Unfortunately, I had family commitments and could not attend the Sunday studio meeting this week. I got the pod members to write down standups on Confluence though, and added updates on my own work up to that point.
Later that night I worked with Zena to unblock her on some issues she was having with getting an outline shader to work in Shader Graph. The main issue was with the fact that the Shader Graph master nodes that work with the Unity 2D lighting system did not have an AlphaClipThreshold property. This meant that Zena couldn’t essentially add anything to “paint” an outline outside the original sprite shape of the object. The solution I found was to modify the graph so that the outline would appear inside enough the edge of the sprite instead of all on the outside. This made the outline visible even with the master node limitation.
Each step of the way I tried to work actively with Zena so that I was helping and assisting to teach her instead of just doing all the work myself. Later in the week she demonstrated a prototype of the particle part of her dematerialize effect that looked really cool!
David meanwhile didn’t need much help this week and finished his main task. He created a pull request that I have since approved and merged in. Eli on the other hand encountered a roadblock as discussions with other leads revealed that his approach of modeling dissolve particles for the player teleporting in Blender wouldn’t work for an animated sprite when the shape of the could constantly change. Thus this week he took to adapting his work into Shader Graph in Unity where he could achieve this effect.

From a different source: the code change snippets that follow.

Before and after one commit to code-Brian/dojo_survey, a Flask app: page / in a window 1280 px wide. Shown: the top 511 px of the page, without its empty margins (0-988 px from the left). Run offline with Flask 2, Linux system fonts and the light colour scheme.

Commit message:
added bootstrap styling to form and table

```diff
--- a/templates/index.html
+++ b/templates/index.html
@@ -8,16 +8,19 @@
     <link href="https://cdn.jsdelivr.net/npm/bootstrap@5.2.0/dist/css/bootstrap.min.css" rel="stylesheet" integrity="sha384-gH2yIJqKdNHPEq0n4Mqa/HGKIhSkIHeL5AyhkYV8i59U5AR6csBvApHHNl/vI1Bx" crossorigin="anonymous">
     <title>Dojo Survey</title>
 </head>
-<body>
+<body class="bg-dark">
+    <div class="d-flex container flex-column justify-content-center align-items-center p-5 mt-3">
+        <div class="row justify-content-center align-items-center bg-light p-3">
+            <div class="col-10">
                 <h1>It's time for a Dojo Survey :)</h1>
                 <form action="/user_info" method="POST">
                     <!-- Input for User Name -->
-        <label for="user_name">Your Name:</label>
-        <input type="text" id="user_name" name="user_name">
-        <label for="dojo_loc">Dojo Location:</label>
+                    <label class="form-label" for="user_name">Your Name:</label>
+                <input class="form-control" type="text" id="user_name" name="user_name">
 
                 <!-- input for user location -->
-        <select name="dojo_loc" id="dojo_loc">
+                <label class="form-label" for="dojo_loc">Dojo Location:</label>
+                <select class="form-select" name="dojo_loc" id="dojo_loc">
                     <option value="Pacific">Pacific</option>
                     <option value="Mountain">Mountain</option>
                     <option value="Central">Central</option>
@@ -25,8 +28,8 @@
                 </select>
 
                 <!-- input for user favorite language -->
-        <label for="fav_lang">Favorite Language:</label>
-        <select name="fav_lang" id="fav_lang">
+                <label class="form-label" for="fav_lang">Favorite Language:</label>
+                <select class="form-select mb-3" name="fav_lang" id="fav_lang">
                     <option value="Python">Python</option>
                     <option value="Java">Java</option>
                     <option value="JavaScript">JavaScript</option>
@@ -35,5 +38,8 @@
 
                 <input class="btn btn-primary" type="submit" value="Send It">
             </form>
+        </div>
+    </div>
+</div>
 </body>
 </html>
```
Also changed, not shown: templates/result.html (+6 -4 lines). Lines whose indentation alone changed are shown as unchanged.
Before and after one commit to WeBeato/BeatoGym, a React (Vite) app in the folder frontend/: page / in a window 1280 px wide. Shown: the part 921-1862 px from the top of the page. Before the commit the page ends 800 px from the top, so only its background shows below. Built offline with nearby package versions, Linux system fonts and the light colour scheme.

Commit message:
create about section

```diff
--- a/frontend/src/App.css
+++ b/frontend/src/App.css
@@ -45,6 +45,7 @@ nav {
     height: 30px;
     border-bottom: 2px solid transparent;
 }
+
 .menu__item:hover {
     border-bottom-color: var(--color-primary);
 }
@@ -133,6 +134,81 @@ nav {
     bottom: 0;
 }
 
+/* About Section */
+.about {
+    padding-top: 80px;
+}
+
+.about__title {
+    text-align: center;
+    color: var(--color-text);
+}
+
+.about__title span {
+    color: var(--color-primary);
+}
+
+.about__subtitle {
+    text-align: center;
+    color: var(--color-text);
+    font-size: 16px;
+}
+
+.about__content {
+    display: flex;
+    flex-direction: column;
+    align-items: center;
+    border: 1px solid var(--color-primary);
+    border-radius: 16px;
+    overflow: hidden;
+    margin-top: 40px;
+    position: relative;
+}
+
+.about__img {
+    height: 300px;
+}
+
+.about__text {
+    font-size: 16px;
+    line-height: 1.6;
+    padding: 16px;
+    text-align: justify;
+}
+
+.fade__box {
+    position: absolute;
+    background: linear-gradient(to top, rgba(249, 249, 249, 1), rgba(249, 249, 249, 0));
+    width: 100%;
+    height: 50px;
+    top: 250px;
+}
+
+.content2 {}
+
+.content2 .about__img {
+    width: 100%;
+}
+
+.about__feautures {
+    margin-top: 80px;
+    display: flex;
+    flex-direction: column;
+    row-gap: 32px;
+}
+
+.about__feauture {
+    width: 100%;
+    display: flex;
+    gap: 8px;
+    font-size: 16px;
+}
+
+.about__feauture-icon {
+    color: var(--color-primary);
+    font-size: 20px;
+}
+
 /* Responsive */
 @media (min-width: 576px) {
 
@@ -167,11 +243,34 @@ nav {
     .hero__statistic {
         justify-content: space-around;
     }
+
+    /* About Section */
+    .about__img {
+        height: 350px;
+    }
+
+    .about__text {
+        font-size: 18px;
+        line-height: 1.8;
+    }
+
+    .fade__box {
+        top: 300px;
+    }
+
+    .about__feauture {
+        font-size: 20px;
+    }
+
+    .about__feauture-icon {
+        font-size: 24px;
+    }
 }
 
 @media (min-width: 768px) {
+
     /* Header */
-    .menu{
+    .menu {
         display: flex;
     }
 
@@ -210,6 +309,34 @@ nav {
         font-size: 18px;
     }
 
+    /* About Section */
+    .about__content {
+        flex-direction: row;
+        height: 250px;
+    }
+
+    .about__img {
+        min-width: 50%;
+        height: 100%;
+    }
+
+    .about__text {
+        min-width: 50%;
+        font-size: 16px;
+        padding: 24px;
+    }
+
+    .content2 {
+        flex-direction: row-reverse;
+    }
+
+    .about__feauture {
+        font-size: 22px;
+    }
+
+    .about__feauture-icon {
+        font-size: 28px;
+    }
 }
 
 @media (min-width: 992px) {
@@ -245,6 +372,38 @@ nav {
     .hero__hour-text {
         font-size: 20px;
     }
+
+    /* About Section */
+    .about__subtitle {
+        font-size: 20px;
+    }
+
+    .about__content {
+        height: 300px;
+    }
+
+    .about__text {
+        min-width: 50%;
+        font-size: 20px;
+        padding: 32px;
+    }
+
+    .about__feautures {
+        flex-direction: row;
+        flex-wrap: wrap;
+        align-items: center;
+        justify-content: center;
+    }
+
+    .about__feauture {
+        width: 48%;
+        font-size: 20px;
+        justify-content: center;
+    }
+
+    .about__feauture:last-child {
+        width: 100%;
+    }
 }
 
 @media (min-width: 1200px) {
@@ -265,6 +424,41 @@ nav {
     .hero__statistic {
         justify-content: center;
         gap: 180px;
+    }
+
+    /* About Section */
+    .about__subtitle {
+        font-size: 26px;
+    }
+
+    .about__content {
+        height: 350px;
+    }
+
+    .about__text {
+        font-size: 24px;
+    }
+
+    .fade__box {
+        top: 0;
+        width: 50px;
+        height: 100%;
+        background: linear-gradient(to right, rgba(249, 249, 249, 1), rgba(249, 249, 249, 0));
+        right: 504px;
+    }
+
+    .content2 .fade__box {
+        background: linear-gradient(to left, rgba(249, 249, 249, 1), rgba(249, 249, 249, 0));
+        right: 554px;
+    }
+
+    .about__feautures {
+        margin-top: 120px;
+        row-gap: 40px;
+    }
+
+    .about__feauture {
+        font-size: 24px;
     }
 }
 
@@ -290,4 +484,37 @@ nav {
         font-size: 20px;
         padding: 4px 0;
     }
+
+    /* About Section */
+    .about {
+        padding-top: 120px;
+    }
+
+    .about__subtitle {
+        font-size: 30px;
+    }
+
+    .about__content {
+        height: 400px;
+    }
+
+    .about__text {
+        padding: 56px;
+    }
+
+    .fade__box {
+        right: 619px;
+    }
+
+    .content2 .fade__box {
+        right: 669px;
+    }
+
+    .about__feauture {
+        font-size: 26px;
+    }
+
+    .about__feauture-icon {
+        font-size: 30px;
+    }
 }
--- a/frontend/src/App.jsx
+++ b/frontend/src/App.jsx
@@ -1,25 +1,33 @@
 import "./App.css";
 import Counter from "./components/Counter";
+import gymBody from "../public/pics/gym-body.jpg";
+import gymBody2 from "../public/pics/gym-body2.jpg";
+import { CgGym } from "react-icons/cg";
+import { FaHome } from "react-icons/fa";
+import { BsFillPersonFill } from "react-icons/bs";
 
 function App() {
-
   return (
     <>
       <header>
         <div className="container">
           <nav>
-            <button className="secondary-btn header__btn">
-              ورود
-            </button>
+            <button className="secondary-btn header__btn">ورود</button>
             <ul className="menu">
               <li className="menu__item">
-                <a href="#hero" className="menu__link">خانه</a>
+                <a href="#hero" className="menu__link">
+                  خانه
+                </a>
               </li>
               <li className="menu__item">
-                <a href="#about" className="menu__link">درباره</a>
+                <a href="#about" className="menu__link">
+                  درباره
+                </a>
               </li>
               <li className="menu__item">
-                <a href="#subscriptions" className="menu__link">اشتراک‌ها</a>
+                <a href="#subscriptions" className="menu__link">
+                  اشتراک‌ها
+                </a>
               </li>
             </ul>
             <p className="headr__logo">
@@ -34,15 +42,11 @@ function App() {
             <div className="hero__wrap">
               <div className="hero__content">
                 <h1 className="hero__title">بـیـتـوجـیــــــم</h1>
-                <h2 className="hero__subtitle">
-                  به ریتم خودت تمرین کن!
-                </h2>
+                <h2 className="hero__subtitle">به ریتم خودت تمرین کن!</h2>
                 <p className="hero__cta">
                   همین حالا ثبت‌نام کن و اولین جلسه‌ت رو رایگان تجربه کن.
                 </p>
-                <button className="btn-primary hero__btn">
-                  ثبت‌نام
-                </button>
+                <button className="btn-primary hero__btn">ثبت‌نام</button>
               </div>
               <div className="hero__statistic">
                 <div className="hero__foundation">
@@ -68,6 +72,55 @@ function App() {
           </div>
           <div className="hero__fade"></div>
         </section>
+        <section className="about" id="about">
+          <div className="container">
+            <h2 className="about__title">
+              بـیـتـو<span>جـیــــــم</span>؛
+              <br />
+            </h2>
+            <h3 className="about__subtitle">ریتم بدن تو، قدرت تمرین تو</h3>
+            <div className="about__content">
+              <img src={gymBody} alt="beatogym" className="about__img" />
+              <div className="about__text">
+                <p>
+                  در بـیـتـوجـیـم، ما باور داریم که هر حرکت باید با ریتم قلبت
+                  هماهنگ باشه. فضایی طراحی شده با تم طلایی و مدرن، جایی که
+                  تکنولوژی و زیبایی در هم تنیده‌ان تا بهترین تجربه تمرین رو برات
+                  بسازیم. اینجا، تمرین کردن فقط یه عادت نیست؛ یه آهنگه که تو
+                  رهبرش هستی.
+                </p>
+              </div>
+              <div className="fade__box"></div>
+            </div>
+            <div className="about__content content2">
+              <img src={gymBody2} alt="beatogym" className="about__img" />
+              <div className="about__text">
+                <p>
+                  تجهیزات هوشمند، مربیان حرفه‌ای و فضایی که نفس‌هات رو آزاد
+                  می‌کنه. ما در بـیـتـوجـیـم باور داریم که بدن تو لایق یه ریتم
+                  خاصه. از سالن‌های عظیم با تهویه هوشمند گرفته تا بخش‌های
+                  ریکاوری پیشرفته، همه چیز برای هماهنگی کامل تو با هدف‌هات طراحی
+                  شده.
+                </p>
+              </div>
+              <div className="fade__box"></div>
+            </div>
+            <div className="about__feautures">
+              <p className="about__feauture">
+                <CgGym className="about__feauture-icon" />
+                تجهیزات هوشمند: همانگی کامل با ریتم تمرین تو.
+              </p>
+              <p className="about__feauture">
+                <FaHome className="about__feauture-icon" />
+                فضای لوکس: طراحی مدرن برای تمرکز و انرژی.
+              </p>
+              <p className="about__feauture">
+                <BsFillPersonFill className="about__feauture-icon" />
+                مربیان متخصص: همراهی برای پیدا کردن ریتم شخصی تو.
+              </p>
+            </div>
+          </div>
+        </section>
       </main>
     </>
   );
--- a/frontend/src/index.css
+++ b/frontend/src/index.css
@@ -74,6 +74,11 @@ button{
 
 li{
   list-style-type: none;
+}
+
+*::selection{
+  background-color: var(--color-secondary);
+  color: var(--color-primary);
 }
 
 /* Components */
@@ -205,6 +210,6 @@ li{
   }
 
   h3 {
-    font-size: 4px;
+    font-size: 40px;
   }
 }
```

Finally, towards the end of the week before Spring Break I made a few tweaks and then created a pull request for my impact VFX. As of the time of writing no one has reviewed it yet, so I need to go out and remind the other leads who are assigned to do so.
Looking back, this week I didn’t end up getting quite as much as I should have since I still didn’t have completed resources and designs from other pods to start new tasks. In the future I need to be more on the ball about this so I don’t end up stuck without tasks to do again.
Total time breakdown for Week 2:
- 2.5 hrs at sprint meeting
- 2 hrs on getting Zena’s outline shader to work.
- 1 hr on checking David’s pull request and Eli’s work
- 2 hrs on impact VFX pull request creation
Just like how last sprint I resolved to be more proactive within my pod, this next sprint I am resolving to be more proactive in communicating with other pods. This way I can have a better list of tasks ready for myself and other to work on so we aren’t just idling when we don’t have something to do. It would also let me be better informed in general of what other teams are working on in the studio.
Along with this, though everyone in the pod seemed like they were working hard this sprint, I can’t help but feel as if I gave them too much time for their tasks. David in particular seemed to finish his tasks early, though he did find enough work experimenting with normal maps on his own that he was still occupied. I think I need to speak with our producer and others to get their opinion on whether I should be driving my pod members harder to complete more tasks sooner, or if things are going at a reasonable pace. This would give me more peace of mind about whether or not I could be helping the pod do better.